[RECORDS FOR PROCESSING — start]

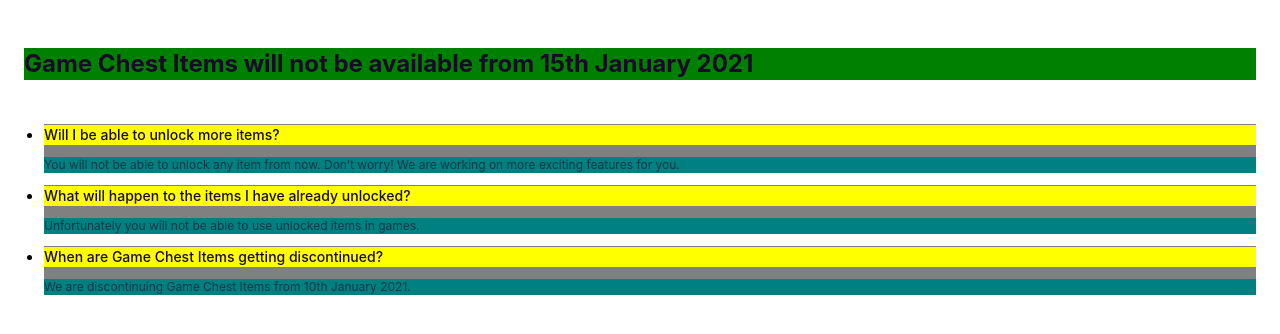
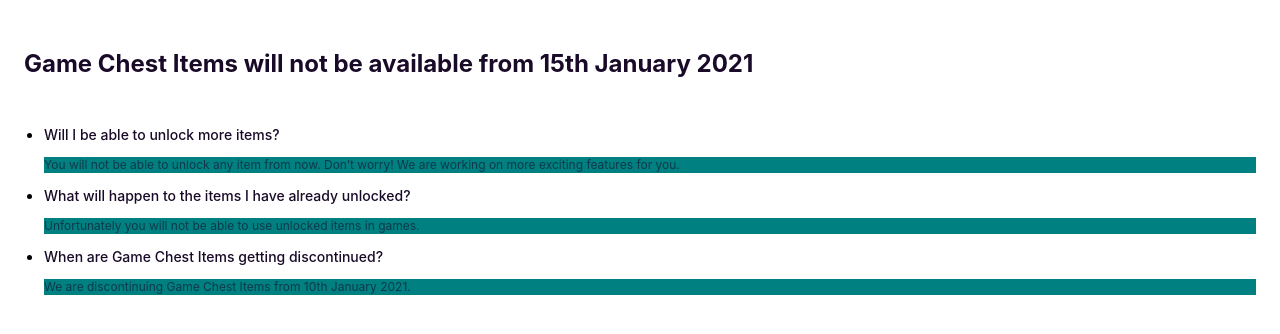
Before and after one commit to aayush-learning/item-faq, a React (Create React App) app: page / in a window 1280 px wide. Shown: the top 334 px of the page. Built offline with nearby package versions, Linux system fonts and the light colour scheme.

Commit message:
Added an update to the padding

```diff
--- a/src/App.css
+++ b/src/App.css
@@ -13,7 +13,6 @@ ul{
 h1{
   position: static;
 
-  background-color: green;
   /* Heading / H1 - B */
   font-family: -apple-system, BlinkMacSystemFont, 'Segoe UI', Roboto, Oxygen, Ubuntu, Cantarell, 'Open Sans', 'Helvetica Neue', sans-serif;
   font-style: normal;
@@ -36,7 +35,6 @@ h1{
 h2{
   position: static;
 
-  background-color:yellow;
 /* Subheading / S2 - M */
 font-family: -apple-system, BlinkMacSystemFont, 'Segoe UI', Roboto, Oxygen, Ubuntu, Cantarell, 'Open Sans', 'Helvetica Neue', sans-serif;
 font-style: normal;
@@ -53,10 +51,6 @@ flex: none;
 order: 0;
 align-self: stretch;
 flex-grow: 0;
-}
-li{
-
-  background-color: gray;
 }
 h3{
   position: static;
```
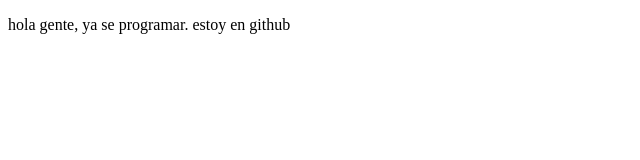
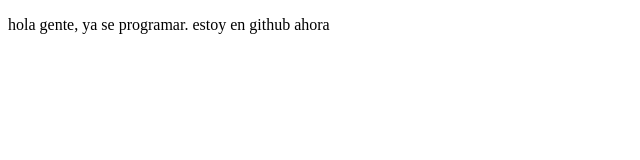
Before and after one commit to NahuelRey1420/ProyectoDemoCursoPrework, a plain HTML site: page index.html in a window 1280 px wide. Shown: the full height of the page, 0-640 px from the left. Drawn offline with Linux system fonts and the light colour scheme.

Commit message:
cambios en index

```diff
--- a/index.html
+++ b/index.html
@@ -8,7 +8,7 @@
 </head>
 <body>
     <p>
-        hola gente, ya se programar. estoy en github
+        hola gente, ya se programar. estoy en github ahora
     </p>
 </body>
 </html>
```
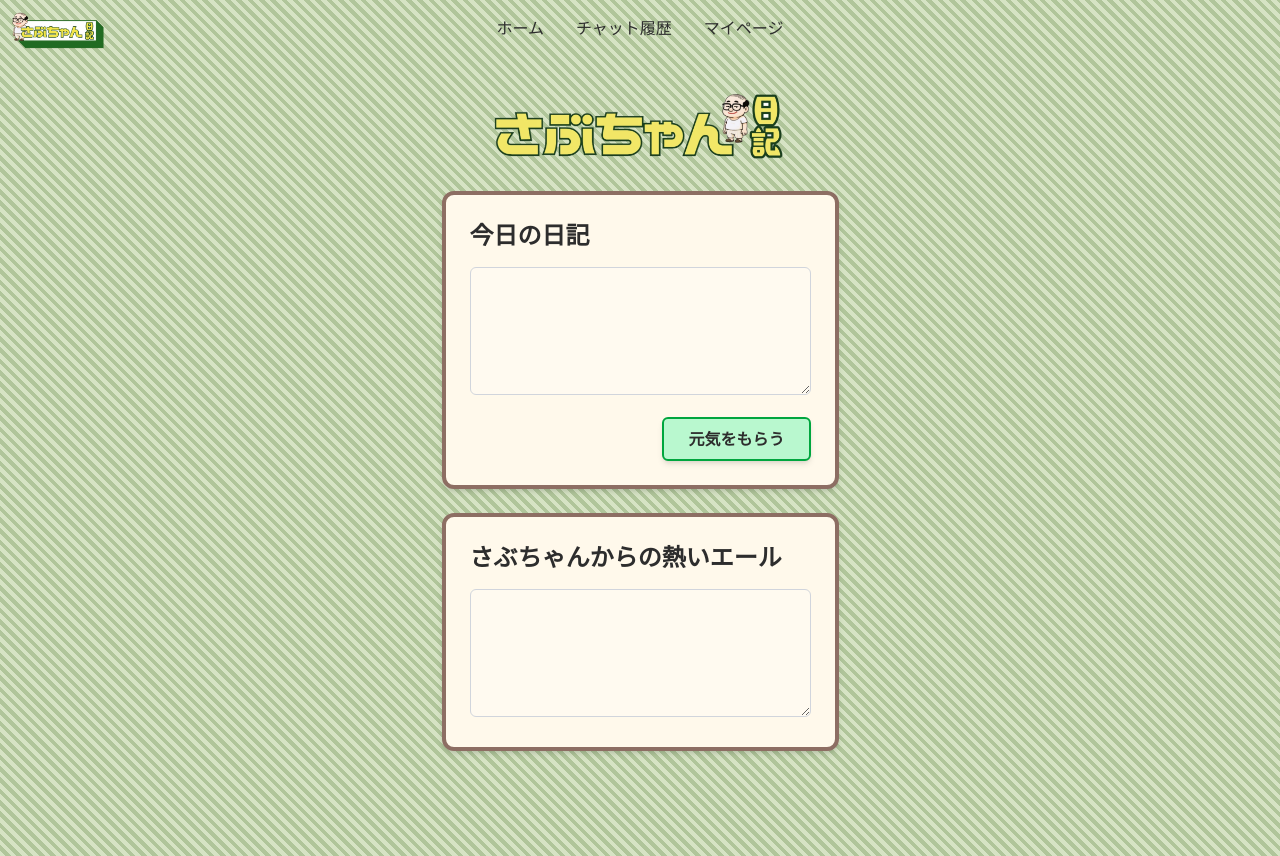
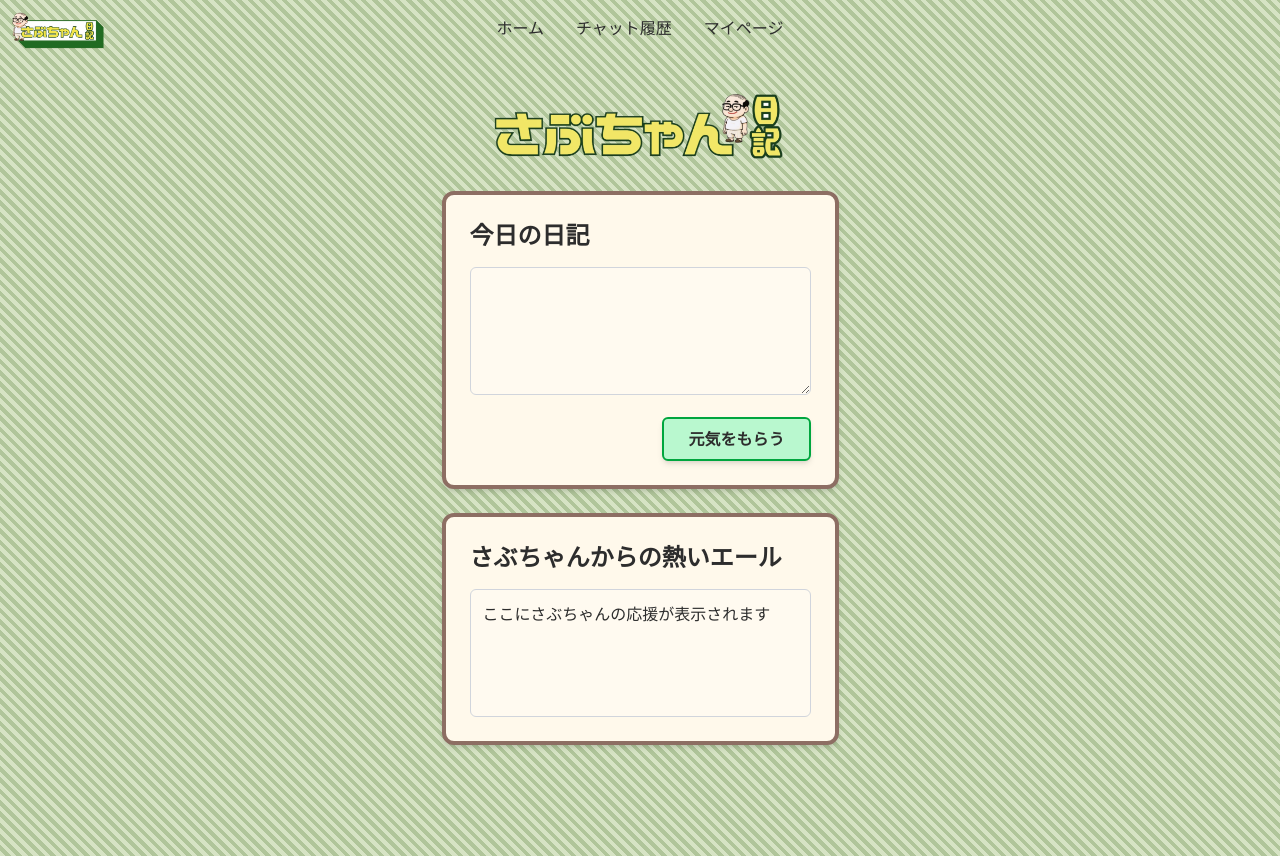
Before and after one commit to 2025SpringTeamA/frontend, a Next.js app: page /sabutyan-mode in a window 1280 px wide. Built offline with nearby package versions, Linux system fonts and the light colour scheme.

Commit message:
さぶちゃんの応答を画面に表示するように修正

```diff
--- a/src/app/sabutyan-mode/page.tsx
+++ b/src/app/sabutyan-mode/page.tsx
@@ -52,7 +52,9 @@
       if (!res.ok) throw new Error("送信に失敗しました");
 
       const result = await res.json();
-      alert(result.content || "元気をもらいました！");
+
+      // ✅ 応答を cheerMessage にセット
+      setCheerMessage(result.content || "さぶちゃんから応援が届きました！");
     } catch (error) {
       console.error("エラー:", error);
       alert("エラーが発生しました");
@@ -85,14 +87,12 @@
           </div>
         </div>
 
-        {/* さぶちゃんのエール */}
+        {/* さぶちゃんのエール（表示専用） */}
         <div className="bg-[#fff9eb] border-[4px] border-[#8d6e63] rounded-xl shadow-md p-6 w-full max-w-xl">
           <h2 className="text-2xl font-bold mb-4">さぶちゃんからの熱いエール</h2>
-          <textarea
-            className="w-full h-32 border border-gray-300 rounded-md p-3 bg-[#fffaf0]"
-            value={cheerMessage}
-            onChange={(e) => setCheerMessage(e.target.value)}
-          ></textarea>
+          <div className="w-full h-32 border border-gray-300 rounded-md p-3 bg-[#fffaf0] whitespace-pre-wrap overflow-y-auto">
+            {cheerMessage || "ここにさぶちゃんの応援が表示されます"}
+          </div>
         </div>
       </main>
     </>
```
Also changed, not shown: public/images/sabuchan1.png (added).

[RECORDS FOR PROCESSING — finish]

▶ PROBLEM REQUIREMENTS
Reproduce every line above as written, skipping pictures.

▶ YOUR RESPONSE
Before and after one commit to aayush-learning/item-faq, a React (Create React App) app: page / in a window 1280 px wide. Shown: the top 334 px of the page. Built offline with nearby package versions, Linux system fonts and the light colour scheme.

Commit message:
Added an update to the padding

```diff
--- a/src/App.css
+++ b/src/App.css
@@ -13,7 +13,6 @@ ul{
 h1{
   position: static;
 
-  background-color: green;
   /* Heading / H1 - B */
   font-family: -apple-system, BlinkMacSystemFont, 'Segoe UI', Roboto, Oxygen, Ubuntu, Cantarell, 'Open Sans', 'Helvetica Neue', sans-serif;
   font-style: normal;
@@ -36,7 +35,6 @@ h1{
 h2{
   position: static;
 
-  background-color:yellow;
 /* Subheading / S2 - M */
 font-family: -apple-system, BlinkMacSystemFont, 'Segoe UI', Roboto, Oxygen, Ubuntu, Cantarell, 'Open Sans', 'Helvetica Neue', sans-serif;
 font-style: normal;
@@ -53,10 +51,6 @@ flex: none;
 order: 0;
 align-self: stretch;
 flex-grow: 0;
-}
-li{
-
-  background-color: gray;
 }
 h3{
   position: static;
```
Before and after one commit to NahuelRey1420/ProyectoDemoCursoPrework, a plain HTML site: page index.html in a window 1280 px wide. Shown: the full height of the page, 0-640 px from the left. Drawn offline with Linux system fonts and the light colour scheme.

Commit message:
cambios en index

```diff
--- a/index.html
+++ b/index.html
@@ -8,7 +8,7 @@
 </head>
 <body>
     <p>
-        hola gente, ya se programar. estoy en github
+        hola gente, ya se programar. estoy en github ahora
     </p>
 </body>
 </html>
```
Before and after one commit to 2025SpringTeamA/frontend, a Next.js app: page /sabutyan-mode in a window 1280 px wide. Built offline with nearby package versions, Linux system fonts and the light colour scheme.

Commit message:
さぶちゃんの応答を画面に表示するように修正

```diff
--- a/src/app/sabutyan-mode/page.tsx
+++ b/src/app/sabutyan-mode/page.tsx
@@ -52,7 +52,9 @@
       if (!res.ok) throw new Error("送信に失敗しました");
 
       const result = await res.json();
-      alert(result.content || "元気をもらいました！");
+
+      // ✅ 応答を cheerMessage にセット
+      setCheerMessage(result.content || "さぶちゃんから応援が届きました！");
     } catch (error) {
       console.error("エラー:", error);
       alert("エラーが発生しました");
@@ -85,14 +87,12 @@
           </div>
         </div>
 
-        {/* さぶちゃんのエール */}
+        {/* さぶちゃんのエール（表示専用） */}
         <div className="bg-[#fff9eb] border-[4px] border-[#8d6e63] rounded-xl shadow-md p-6 w-full max-w-xl">
           <h2 className="text-2xl font-bold mb-4">さぶちゃんからの熱いエール</h2>
-          <textarea
-            className="w-full h-32 border border-gray-300 rounded-md p-3 bg-[#fffaf0]"
-            value={cheerMessage}
-            onChange={(e) => setCheerMessage(e.target.value)}
-          ></textarea>
+          <div className="w-full h-32 border border-gray-300 rounded-md p-3 bg-[#fffaf0] whitespace-pre-wrap overflow-y-auto">
+            {cheerMessage || "ここにさぶちゃんの応援が表示されます"}
+          </div>
         </div>
       </main>
     </>
```
Also changed, not shown: public/images/sabuchan1.png (added).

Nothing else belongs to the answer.